Work required ->
Work through the records that follow and return each line containing the word "plans".

Stored entries
========================================
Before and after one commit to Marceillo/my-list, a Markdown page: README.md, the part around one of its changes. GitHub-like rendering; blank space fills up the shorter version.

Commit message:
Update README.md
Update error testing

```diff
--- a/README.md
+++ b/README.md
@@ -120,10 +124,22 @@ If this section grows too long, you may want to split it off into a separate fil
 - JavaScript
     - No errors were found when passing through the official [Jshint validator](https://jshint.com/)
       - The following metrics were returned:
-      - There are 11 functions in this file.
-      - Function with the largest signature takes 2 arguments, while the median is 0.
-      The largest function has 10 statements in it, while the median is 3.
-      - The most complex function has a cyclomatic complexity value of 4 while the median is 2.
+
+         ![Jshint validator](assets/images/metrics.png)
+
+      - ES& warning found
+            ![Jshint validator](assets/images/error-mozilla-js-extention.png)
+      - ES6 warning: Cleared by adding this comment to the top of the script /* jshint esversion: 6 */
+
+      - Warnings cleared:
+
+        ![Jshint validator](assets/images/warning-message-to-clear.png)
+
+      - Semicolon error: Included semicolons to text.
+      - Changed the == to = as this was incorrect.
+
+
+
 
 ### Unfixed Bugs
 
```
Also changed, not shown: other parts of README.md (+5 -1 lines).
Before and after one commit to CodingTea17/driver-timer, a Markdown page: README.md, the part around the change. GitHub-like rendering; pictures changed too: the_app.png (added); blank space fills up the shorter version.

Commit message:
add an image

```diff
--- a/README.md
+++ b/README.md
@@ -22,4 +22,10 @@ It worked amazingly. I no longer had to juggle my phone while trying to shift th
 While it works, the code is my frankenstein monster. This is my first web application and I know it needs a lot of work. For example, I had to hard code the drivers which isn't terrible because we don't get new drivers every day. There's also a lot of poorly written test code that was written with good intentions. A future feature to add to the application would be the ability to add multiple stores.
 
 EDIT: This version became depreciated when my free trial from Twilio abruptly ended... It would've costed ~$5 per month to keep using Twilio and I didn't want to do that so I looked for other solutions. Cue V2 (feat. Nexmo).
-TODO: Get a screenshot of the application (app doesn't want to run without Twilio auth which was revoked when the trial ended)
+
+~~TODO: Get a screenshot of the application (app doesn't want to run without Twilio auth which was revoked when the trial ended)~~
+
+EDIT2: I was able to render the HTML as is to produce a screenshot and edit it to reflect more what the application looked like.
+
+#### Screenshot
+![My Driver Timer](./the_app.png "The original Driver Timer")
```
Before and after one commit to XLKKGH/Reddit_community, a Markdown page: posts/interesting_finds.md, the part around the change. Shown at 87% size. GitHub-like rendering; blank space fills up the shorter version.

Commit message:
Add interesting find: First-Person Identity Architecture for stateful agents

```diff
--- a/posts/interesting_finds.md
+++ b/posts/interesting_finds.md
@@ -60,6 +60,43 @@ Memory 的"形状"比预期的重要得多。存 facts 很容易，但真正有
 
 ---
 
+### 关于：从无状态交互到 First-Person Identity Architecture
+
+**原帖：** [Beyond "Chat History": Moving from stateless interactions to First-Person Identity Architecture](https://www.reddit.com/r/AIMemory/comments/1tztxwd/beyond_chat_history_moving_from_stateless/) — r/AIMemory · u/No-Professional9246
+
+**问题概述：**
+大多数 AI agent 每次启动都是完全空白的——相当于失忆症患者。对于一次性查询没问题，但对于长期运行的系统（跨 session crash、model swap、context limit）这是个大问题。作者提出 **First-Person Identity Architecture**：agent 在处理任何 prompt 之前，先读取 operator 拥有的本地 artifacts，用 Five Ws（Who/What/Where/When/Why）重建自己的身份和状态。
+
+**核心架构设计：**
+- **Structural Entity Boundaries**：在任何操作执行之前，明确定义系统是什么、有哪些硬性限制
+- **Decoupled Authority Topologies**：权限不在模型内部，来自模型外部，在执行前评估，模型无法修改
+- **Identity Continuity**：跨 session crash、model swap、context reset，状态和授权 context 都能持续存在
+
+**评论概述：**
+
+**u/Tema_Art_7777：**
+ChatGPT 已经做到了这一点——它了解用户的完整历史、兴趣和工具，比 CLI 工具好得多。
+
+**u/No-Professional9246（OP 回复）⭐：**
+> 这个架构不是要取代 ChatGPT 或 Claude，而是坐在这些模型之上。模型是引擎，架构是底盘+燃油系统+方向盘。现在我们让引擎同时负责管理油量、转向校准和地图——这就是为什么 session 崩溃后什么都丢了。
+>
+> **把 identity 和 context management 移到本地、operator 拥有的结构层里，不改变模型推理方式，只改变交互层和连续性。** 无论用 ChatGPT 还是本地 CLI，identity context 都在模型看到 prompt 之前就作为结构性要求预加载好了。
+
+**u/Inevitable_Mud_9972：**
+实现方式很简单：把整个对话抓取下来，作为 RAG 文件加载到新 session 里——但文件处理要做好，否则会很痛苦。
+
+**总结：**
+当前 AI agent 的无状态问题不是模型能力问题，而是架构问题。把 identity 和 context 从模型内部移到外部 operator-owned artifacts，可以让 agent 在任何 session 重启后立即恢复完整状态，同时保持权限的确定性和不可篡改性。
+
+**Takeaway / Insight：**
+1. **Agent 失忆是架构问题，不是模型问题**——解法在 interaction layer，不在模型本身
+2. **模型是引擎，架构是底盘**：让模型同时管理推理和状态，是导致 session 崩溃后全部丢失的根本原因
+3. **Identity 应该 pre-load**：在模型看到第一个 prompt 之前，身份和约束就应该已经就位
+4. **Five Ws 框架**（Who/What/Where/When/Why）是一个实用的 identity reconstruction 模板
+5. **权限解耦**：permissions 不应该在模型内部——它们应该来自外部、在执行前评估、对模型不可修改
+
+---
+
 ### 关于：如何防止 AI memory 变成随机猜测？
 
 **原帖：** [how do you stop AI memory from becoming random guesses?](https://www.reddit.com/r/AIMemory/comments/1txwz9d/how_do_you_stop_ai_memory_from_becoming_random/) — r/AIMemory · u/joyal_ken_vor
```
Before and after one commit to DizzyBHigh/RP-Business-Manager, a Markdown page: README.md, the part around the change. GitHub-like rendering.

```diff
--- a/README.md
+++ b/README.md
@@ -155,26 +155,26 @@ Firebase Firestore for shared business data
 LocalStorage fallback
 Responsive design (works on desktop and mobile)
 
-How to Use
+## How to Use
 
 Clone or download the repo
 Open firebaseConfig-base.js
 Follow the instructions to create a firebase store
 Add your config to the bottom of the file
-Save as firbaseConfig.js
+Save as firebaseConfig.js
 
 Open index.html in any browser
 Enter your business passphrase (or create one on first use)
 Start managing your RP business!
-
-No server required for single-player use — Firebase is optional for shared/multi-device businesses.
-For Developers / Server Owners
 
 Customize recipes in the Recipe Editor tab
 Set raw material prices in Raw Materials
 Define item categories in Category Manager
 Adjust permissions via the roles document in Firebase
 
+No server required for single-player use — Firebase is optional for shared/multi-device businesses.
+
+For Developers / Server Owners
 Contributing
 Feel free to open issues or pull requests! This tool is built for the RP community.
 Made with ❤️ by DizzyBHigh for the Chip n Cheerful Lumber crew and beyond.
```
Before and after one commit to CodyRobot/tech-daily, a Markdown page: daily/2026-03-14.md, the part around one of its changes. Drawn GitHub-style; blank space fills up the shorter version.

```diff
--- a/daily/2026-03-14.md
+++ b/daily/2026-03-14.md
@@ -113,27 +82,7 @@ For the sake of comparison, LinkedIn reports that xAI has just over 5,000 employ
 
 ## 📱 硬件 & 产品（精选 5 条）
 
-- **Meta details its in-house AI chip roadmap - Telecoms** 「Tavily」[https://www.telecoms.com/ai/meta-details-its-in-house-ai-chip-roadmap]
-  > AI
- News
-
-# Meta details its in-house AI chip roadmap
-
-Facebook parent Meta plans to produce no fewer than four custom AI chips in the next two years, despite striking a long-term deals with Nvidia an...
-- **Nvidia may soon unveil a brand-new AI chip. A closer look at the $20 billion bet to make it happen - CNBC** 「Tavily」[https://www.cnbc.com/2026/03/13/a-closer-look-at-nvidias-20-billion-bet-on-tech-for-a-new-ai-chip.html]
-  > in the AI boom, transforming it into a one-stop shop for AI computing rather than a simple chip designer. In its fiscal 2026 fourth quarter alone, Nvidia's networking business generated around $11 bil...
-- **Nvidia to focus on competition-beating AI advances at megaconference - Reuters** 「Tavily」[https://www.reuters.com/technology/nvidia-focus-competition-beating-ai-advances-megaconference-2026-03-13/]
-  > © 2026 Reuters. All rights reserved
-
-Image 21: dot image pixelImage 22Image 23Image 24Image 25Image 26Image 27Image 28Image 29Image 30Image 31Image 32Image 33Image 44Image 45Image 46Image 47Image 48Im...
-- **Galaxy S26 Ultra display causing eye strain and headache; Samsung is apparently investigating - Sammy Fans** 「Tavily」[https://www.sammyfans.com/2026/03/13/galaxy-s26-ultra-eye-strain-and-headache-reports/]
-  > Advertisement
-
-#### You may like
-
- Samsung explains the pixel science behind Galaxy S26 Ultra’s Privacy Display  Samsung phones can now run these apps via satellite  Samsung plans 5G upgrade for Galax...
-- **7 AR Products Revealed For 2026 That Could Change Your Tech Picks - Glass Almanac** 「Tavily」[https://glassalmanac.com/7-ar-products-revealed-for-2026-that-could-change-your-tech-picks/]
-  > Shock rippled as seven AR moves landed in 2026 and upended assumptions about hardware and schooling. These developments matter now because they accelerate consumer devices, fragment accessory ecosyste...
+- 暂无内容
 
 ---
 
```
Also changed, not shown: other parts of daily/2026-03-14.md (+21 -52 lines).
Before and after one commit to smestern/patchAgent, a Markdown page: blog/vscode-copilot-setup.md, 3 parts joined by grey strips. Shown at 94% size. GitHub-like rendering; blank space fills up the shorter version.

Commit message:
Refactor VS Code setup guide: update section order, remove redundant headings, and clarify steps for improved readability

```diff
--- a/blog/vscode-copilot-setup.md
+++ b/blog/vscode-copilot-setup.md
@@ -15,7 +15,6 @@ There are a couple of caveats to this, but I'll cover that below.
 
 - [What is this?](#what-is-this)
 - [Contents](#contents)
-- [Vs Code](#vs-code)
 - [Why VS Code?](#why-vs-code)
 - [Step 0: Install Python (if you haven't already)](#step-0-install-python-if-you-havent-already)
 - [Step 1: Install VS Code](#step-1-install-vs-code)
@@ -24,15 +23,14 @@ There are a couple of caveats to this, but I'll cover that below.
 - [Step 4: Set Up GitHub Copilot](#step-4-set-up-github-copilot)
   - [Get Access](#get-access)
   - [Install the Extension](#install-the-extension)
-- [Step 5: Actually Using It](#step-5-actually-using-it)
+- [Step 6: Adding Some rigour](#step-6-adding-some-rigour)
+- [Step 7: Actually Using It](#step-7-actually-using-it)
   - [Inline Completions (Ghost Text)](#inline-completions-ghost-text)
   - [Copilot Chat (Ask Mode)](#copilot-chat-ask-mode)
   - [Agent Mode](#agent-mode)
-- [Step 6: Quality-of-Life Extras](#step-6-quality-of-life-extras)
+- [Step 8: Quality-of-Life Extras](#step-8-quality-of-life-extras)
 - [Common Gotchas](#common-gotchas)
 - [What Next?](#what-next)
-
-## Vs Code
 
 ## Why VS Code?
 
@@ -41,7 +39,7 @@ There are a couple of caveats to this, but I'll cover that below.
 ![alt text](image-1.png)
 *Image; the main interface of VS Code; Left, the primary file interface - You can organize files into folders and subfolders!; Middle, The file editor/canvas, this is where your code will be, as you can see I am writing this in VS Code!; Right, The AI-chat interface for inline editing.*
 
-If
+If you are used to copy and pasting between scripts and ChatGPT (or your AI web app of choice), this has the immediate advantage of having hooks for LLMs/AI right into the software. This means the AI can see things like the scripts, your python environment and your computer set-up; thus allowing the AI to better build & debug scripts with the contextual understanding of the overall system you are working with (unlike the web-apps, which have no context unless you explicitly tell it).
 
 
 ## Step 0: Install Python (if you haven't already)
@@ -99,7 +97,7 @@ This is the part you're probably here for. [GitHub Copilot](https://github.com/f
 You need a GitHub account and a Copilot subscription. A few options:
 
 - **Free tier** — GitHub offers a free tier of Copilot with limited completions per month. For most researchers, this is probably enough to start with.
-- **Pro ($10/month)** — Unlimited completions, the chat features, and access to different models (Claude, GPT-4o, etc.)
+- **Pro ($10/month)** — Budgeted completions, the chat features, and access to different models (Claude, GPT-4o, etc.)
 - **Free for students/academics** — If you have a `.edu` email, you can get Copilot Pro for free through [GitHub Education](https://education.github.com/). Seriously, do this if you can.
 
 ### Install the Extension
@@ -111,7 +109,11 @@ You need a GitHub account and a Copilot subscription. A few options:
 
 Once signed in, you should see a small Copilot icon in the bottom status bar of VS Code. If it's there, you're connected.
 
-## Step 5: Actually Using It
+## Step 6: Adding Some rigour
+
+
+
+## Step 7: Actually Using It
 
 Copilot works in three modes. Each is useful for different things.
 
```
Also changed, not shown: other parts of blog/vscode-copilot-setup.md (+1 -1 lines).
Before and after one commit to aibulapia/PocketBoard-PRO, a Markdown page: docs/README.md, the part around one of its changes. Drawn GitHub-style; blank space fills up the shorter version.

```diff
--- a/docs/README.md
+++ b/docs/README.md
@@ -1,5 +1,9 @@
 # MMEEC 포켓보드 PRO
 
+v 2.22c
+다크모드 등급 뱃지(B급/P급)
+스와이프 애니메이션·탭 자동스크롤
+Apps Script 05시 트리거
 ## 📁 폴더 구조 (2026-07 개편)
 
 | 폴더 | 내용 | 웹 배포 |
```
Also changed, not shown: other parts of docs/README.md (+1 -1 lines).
========================================
Exercise solution ->
-Facebook parent Meta plans to produce no fewer than four custom AI chips in the next two years, despite striking a long-term deals with Nvidia an...
- Samsung explains the pixel science behind Galaxy S26 Ultra’s Privacy Display  Samsung phones can now run these apps via satellite  Samsung plans 5G upgrade for Galax...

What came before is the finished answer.